Reading Time: 2 minutes

power blackoutThe Philippine capital of Manila and almost half of Luzon experienced a blackout when about five power stations shut down just after sunset on May 8, creating confusion as traffic lights stopped operating during rush hour.

The blackout illustrates just how much the country’s energy infrastructure is overdue for upgrades and additional capacity.

According to the Philippine Energy Plan for 2013-2030, the Philippines will require $78.5 billion of investments into the energy sector to meet projected demand by 2030.

When asked by Bloomberg during the blackout if foreign investment should play a greater role, President Benigno Aquino III brought up China’s model, which has proven successful at achieving record economic growth despite being layered with red tape on foreign ownership. Similarly, in the Philippines foreigners are in part barred from owning stakes in land, media and telecommunications.

However, the government has had an active, if at times inglorious, history working with foreign investors. The administration’s private-public partnership programme has already contracted three major infrastructure projects, and has a bevy of other projects slated in the pipeline, including the Bantangas-Manila Natural Gas Pipeline project.Large foreign companies, such as those hailing from South Korea, Singapore, the US, Germany and France, have entered bids through joint ventures with local partners.

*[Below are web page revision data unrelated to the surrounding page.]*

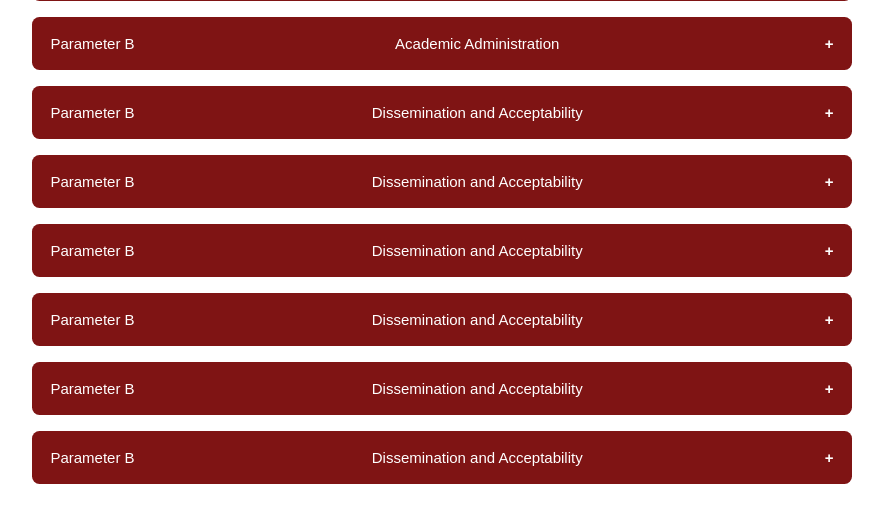
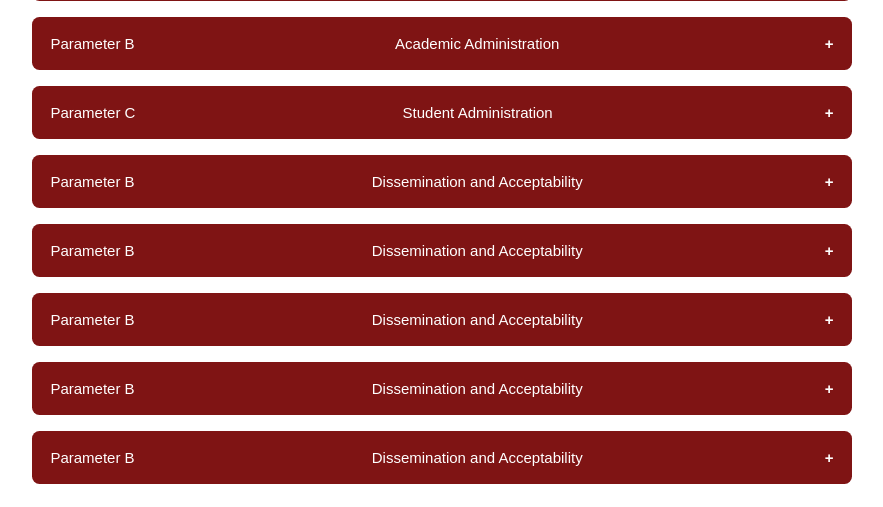
Before and after one commit to SKILLED-ISSUE/UNIV-WEBSITE, a PHP site: page /areas-bsit/area10.php in a window 1280 px wide. Shown: the part 1337-1844 px from the top of the page, without its empty margins (198-1081 px from the left). Run offline with PHP 8.4, Linux system fonts and the light colour scheme; some web fonts are replaced.

Commit message:
area 10.3

```diff
--- a/areas-bsit/area10.php
+++ b/areas-bsit/area10.php
@@ -173,16 +173,52 @@
                 </ul>
             </div>
             <button class="collapsible">
-                <div class="title">Parameter B</div>
-                <div class="desc">Dissemination and Acceptability</div>
+                <div class="title">Parameter C</div>
+                <div class="desc">Student Administration</div>
             </button>
             <div class="content">
                 <ul>
                     <li class="list-header"><strong>Systems - Inputs and Processes</strong>
                         <ul>
                             <li class="sip">
-                                <a href="#"><strong>S.1.</strong> The VMGO is available on bulletin boards, in catalogs/manuals, and in other forms of communication media
-                                </a>
+                                <strong>S.1.</strong> The institution has an approved and printed Student Handbook/Manual containing policies and guidelines on the following aspects of student life:
+                                <ul>
+                                <li>
+                                <a href="#"><strong>S.1.1</strong> admission and retention policies;</a>
+                                 </li>
+                                 <li>
+                                <a href="#"><strong>S.1.2</strong> registration requirements;</a>
+                                </li>
+                                <li>
+                                <a href="#"><strong>S.1.3</strong> school fees;</a>
+                                </li>
+                                <li>
+                                <a href="#"><strong>S.1.4</strong> academic load;</a>
+                                </li>
+                                <li>
+                                <a href="#"><strong>S.1.5</strong> transfers;</a>
+                                </li>
+                                <li>
+                                <a href="#"><strong>S.1.6</strong> residence, course work, scholastic and graduation requirements;</a>
+                                </li>
+                                <li>
+                                <a href="#"><strong>S.1.7</strong> examination and grading system;</a>
+                                </li>
+                                <li>
+                                <a href="#"><strong>S.1.8</strong> scholarships/grants/assistantships;</a>
+                                </li>
+                                <li>
+                                <a href="#"><strong>S.1.9</strong> shifting and adding/dropping of course/s/subject/s;</a>
+                                </li>
+                                <li>
+                                <a href="#"><strong>S.1.10</strong> code of conduct and discipline;</a>
+                                </li>
+                                <li>
+                                <a href="#"><strong>S.1.11</strong> others.</a>
+                                </li>
+
+
+                                </ul>
                             </li>
                         </ul>
                     </li>
@@ -192,19 +228,27 @@
                                 <a href="#">
                                     <strong>I.1.</strong> The administrators/faculty attend in-service seminars and training on awareness and acceptability of the:
                                 </a>
-                                <ul>
-                                    <li>I.2.1. Vision and Mission of the Institution;</li>
-                                </ul>
                             </li>
+                            <li>
+                                <a href="#"><strong>I.2.</strong> Concerned officials, faculty and staff act promptly on requests and problems of the students.</a>
+                             </li>
+                             <li>
+                                <a href="#"><strong>I.3.</strong> The administration, faculty, staff and students work harmoniously and maintain good relationship.</a>
+                             </li>
+
+
                         </ul>
                     </li>
                     <li class="list-header"><strong>Outcome/s</strong>
                         <ul>
                             <li class="out">
                                 <a href="#">
-                                    <strong>O.1.</strong> There is full awareness and acceptance of the VMGO by the administrators, faculty, staff, students, and other stakeholders.
+                                    <strong>O.1.</strong> The institution has an effective and functional student administration.
                                 </a>
                             </li>
+                            <li>
+                                <a href="#"><strong>O.2.</strong> Policy implementation is efficient.</a>
+                             </li>
                         </ul>
                     </li>
                 </ul>
```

Over the next three-year term, the Aquino administration is seeking $17 billion of infrastructure investments.

But the country attracted only a marginal $1.87 billion of FDI in 2011, compared with $7.43 billion in Vietnam, according to the World Bank.

Do you like this post?
  • Fascinated
  • Happy
  • Sad
  • Angry
  • Bored
  • Afraid

Reading Time: 2 minutes

The Philippine capital of Manila and almost half of Luzon experienced a blackout when about five power stations shut down just after sunset on May 8, creating confusion as traffic lights stopped operating during rush hour.

Reading Time: 2 minutes

power blackoutThe Philippine capital of Manila and almost half of Luzon experienced a blackout when about five power stations shut down just after sunset on May 8, creating confusion as traffic lights stopped operating during rush hour.

The blackout illustrates just how much the country’s energy infrastructure is overdue for upgrades and additional capacity.

According to the Philippine Energy Plan for 2013-2030, the Philippines will require $78.5 billion of investments into the energy sector to meet projected demand by 2030.

When asked by Bloomberg during the blackout if foreign investment should play a greater role, President Benigno Aquino III brought up China’s model, which has proven successful at achieving record economic growth despite being layered with red tape on foreign ownership. Similarly, in the Philippines foreigners are in part barred from owning stakes in land, media and telecommunications.

However, the government has had an active, if at times inglorious, history working with foreign investors. The administration’s private-public partnership programme has already contracted three major infrastructure projects, and has a bevy of other projects slated in the pipeline, including the Bantangas-Manila Natural Gas Pipeline project.Large foreign companies, such as those hailing from South Korea, Singapore, the US, Germany and France, have entered bids through joint ventures with local partners.

Over the next three-year term, the Aquino administration is seeking $17 billion of infrastructure investments.

But the country attracted only a marginal $1.87 billion of FDI in 2011, compared with $7.43 billion in Vietnam, according to the World Bank.

Do you like this post?
  • Fascinated
  • Happy
  • Sad
  • Angry
  • Bored
  • Afraid